About this exercise = For every line that contains the string "default", pull that line out of the material below.

Data section =
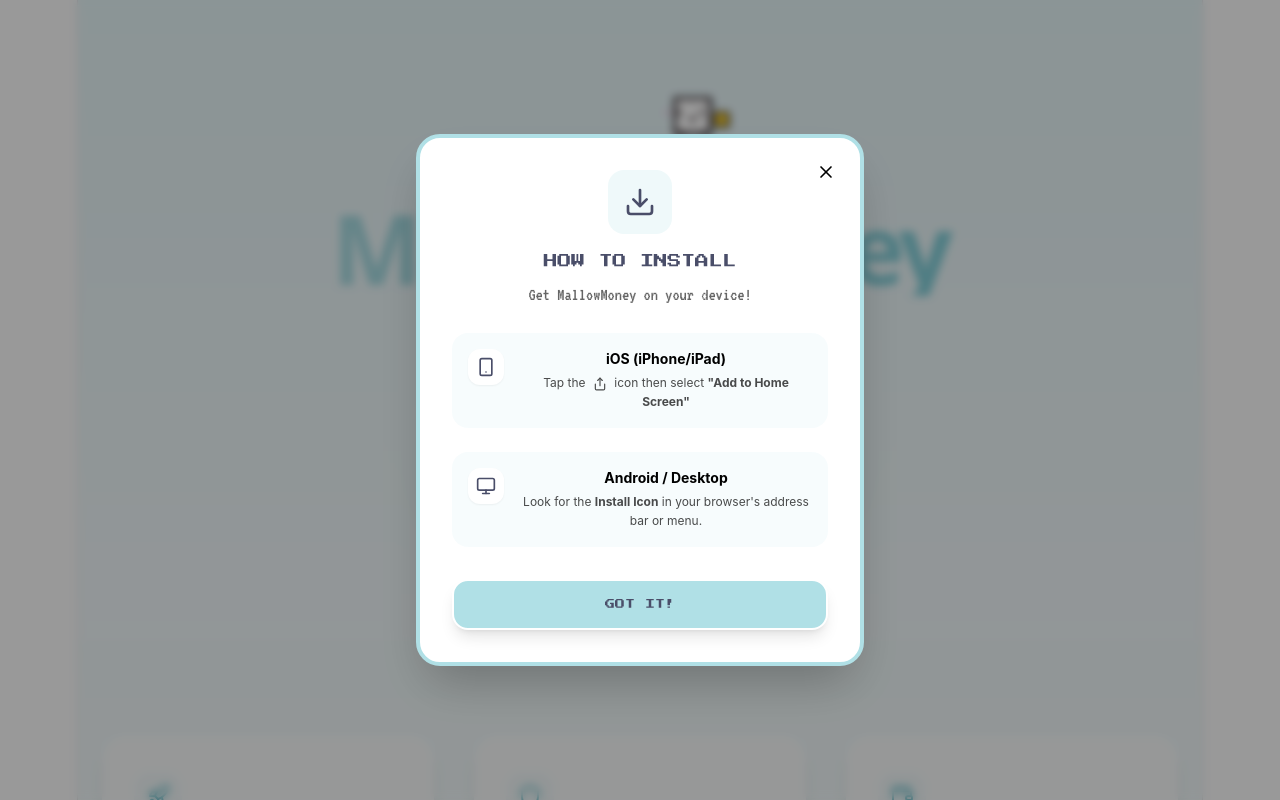
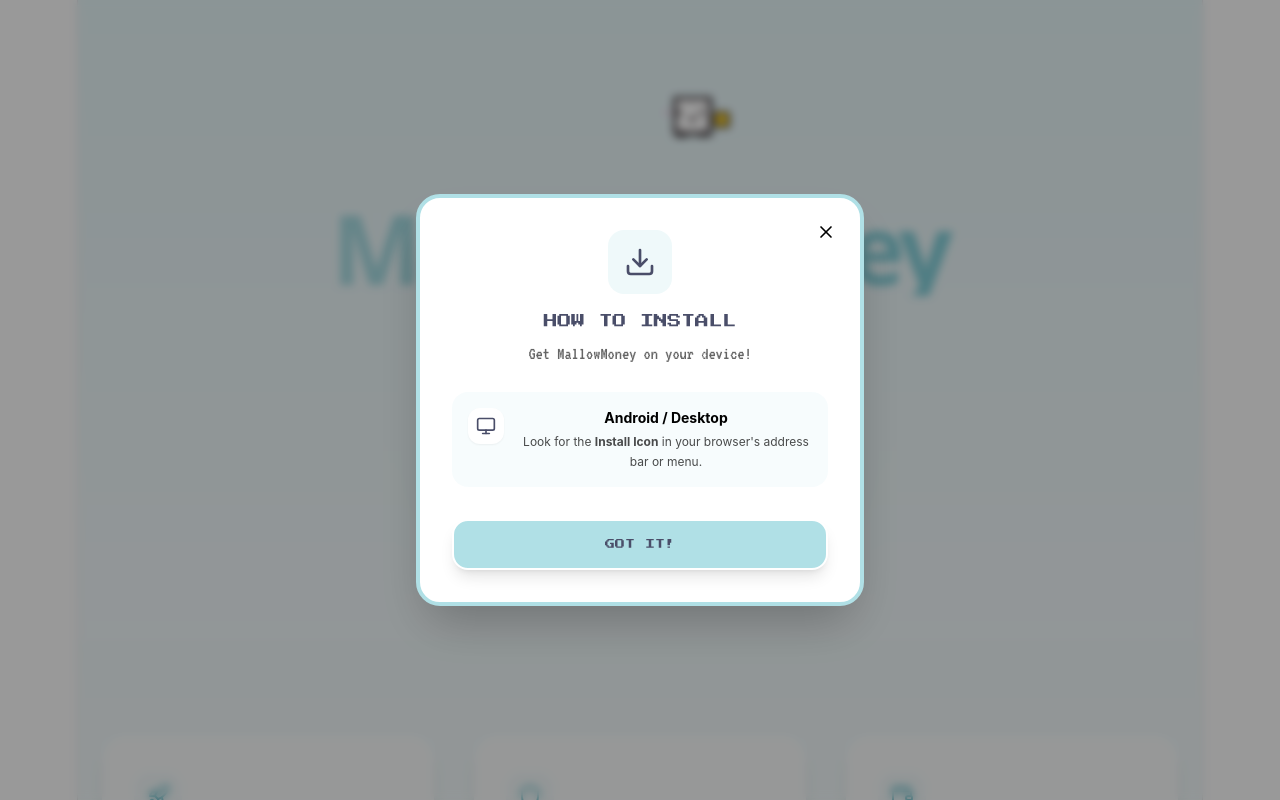
Before and after one commit to Crizneil/MallowMoney, a React (Vite) app: page / in a window 1280 px wide. Both pictures are taken after a click on the button "DOWNLOAD FOR FREE". Shown: the top 800 px of the page. Built offline with nearby package versions, Linux system fonts and the light colour scheme.

Commit message:
fixedowload

```diff
--- a/src/components/LandingPage.jsx
+++ b/src/components/LandingPage.jsx
@@ -5,9 +5,12 @@
 
 const LandingPage = ({ onStart, onInstall, isInstallable, isInstalled }) => {
   const [showInstallModal, setShowInstallModal] = useState(false);
+  const isIOS = /iPad|iPhone|iPod/.test(navigator.userAgent) && !window.MSStream;
 
   const handleDownloadClick = () => {
-    if (isInstallable) {
+    if (isIOS) {
+      setShowInstallModal(true);
+    } else if (isInstallable) {
       onInstall();
     } else {
       setShowInstallModal(true);
@@ -47,6 +50,7 @@
 
               <div className="space-y-6">
                 {/* iOS Instructions */}
+                {isIOS && (
                   <div className="flex items-start gap-4 p-4 bg-mallow-light-blue/10 rounded-2xl">
                     <div className="p-2 bg-white rounded-xl shadow-sm">
                       <Smartphone size={20} className="text-mallow-light-text" />
@@ -56,8 +60,10 @@
                       <p className="text-xs opacity-70 leading-relaxed">Tap the <Share size={14} className="inline mx-1" /> icon then select <strong>"Add to Home Screen"</strong></p>
                     </div>
                   </div>
+                )}
 
                 {/* Android / Chrome Instructions */}
+                {!isIOS && (
                   <div className="flex items-start gap-4 p-4 bg-mallow-light-blue/10 rounded-2xl">
                     <div className="p-2 bg-white rounded-xl shadow-sm">
                       <Monitor size={20} className="text-mallow-light-text" />
@@ -67,6 +73,7 @@
                       <p className="text-xs opacity-70 leading-relaxed">Look for the <strong>Install Icon</strong> in your browser's address bar or menu.</p>
                     </div>
                   </div>
+                )}
               </div>
 
               <button
```
Lines whose indentation alone changed are shown as unchanged.
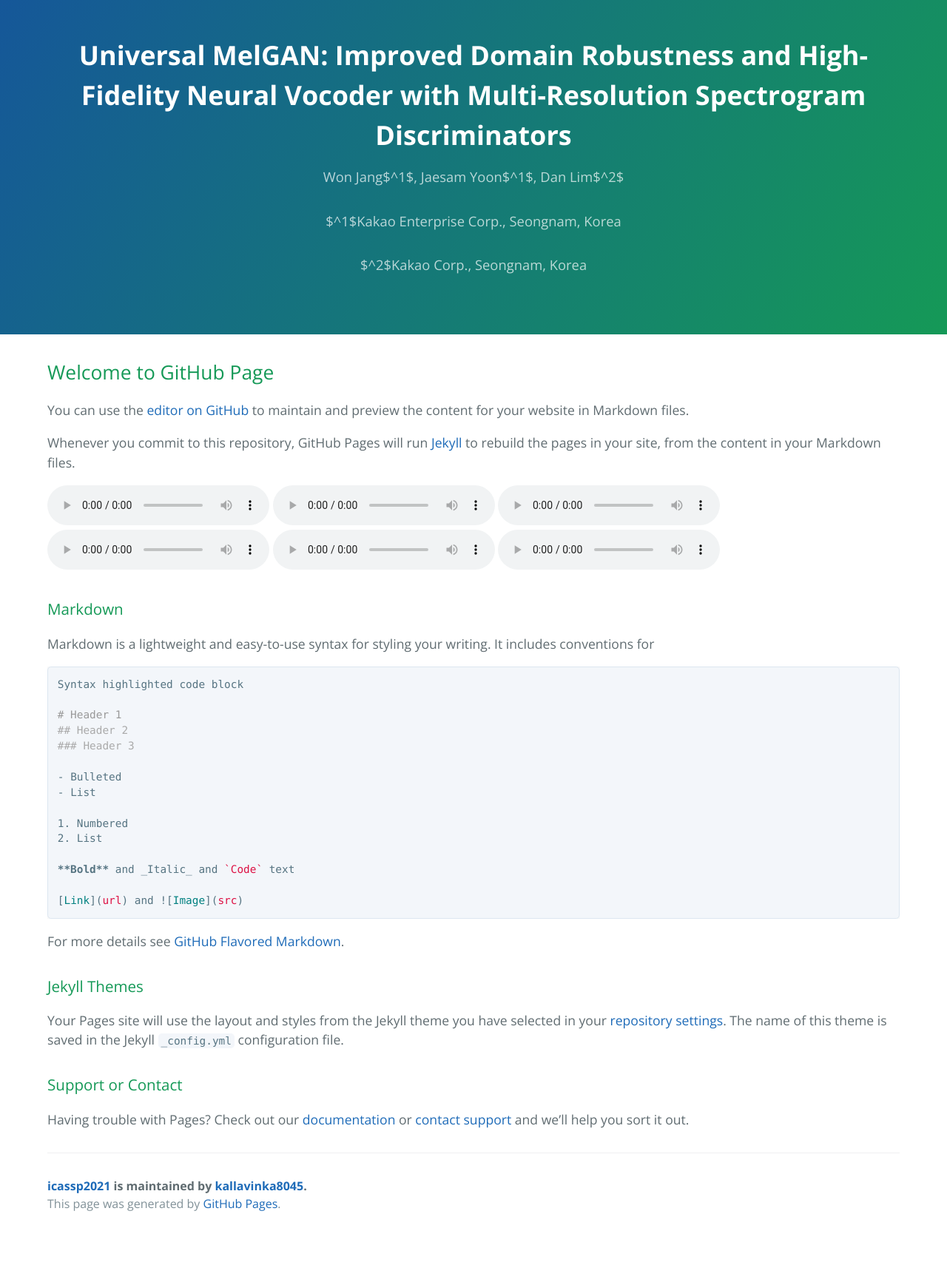
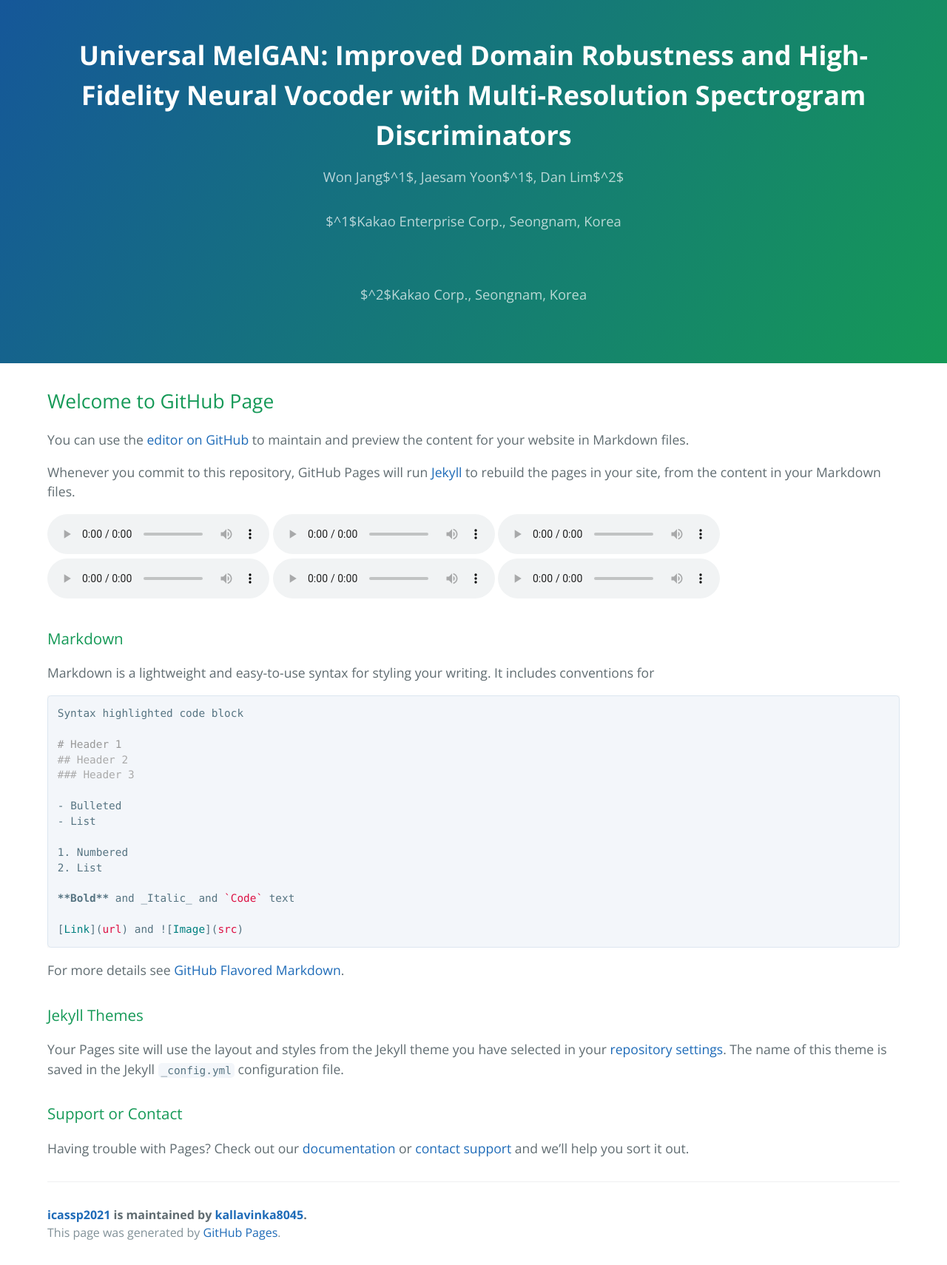
Before and after one commit to kallavinka8045/icassp2021, a Jekyll site: the page built from index.md, in a window 1280 px wide. Shown: the whole page at 74% size. Built offline with Jekyll 4.4.1, drawn with Linux system fonts in a browser that asks for light colours; our own code applies the rules of GitHub Pages for plain Markdown files; before the commit the page ends 1671 px from its top, so only the background shows below that.

Commit message:
Update default.html

```diff
--- a/_layouts/default.html
+++ b/_layouts/default.html
@@ -25,7 +25,7 @@
     <header class="page-header" role="banner">
       <h1 class="project-name">{{ site.title | default: site.github.repository_name }}</h1>
       <h2 class="project-tagline">{{ site.description | default: site.github.project_tagline }}</h2>
-      <h2 class="project-tagline">{{ site.address1 }}</h2>
+      <h2 class="project-tagline">{{ site.address1 }}</h2><br>
       <h2 class="project-tagline">{{ site.address2 }}</h2>
       {% if site.show_downloads %}
         <a href="{{ site.github.zip_url }}" class="btn">Download .zip</a>
```
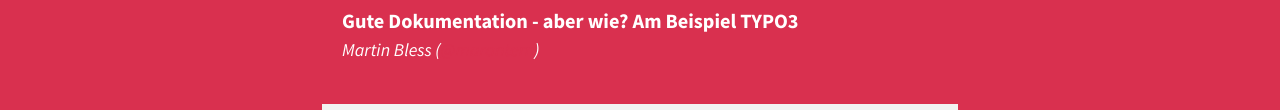
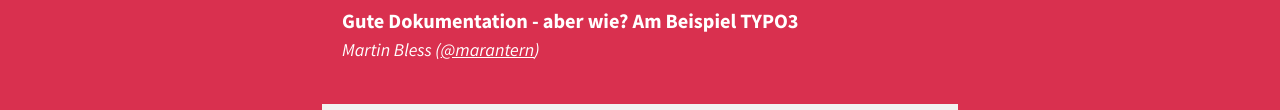
Before and after one commit to WWMuenster/wwmuenster.github.io, a website: page index.html in a window 1280 px wide. Shown: the part 690-800 px from the top of the page. Drawn offline with Linux system fonts and the light colour scheme.

Commit message:
Fix talk author links color

```diff
--- a/css/wwms.css
+++ b/css/wwms.css
@@ -556,6 +556,10 @@
     white-space: nowrap;
 }
 
+.talk-author a {
+    color: inherit;
+}
+
 .upcoming-call {
     margin: 2em -1em .4em;
     padding: 1.4em 1em;
```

Solution for this task =
Update default.html
--- a/_layouts/default.html
+++ b/_layouts/default.html
       <h1 class="project-name">{{ site.title | default: site.github.repository_name }}</h1>
       <h2 class="project-tagline">{{ site.description | default: site.github.project_tagline }}</h2>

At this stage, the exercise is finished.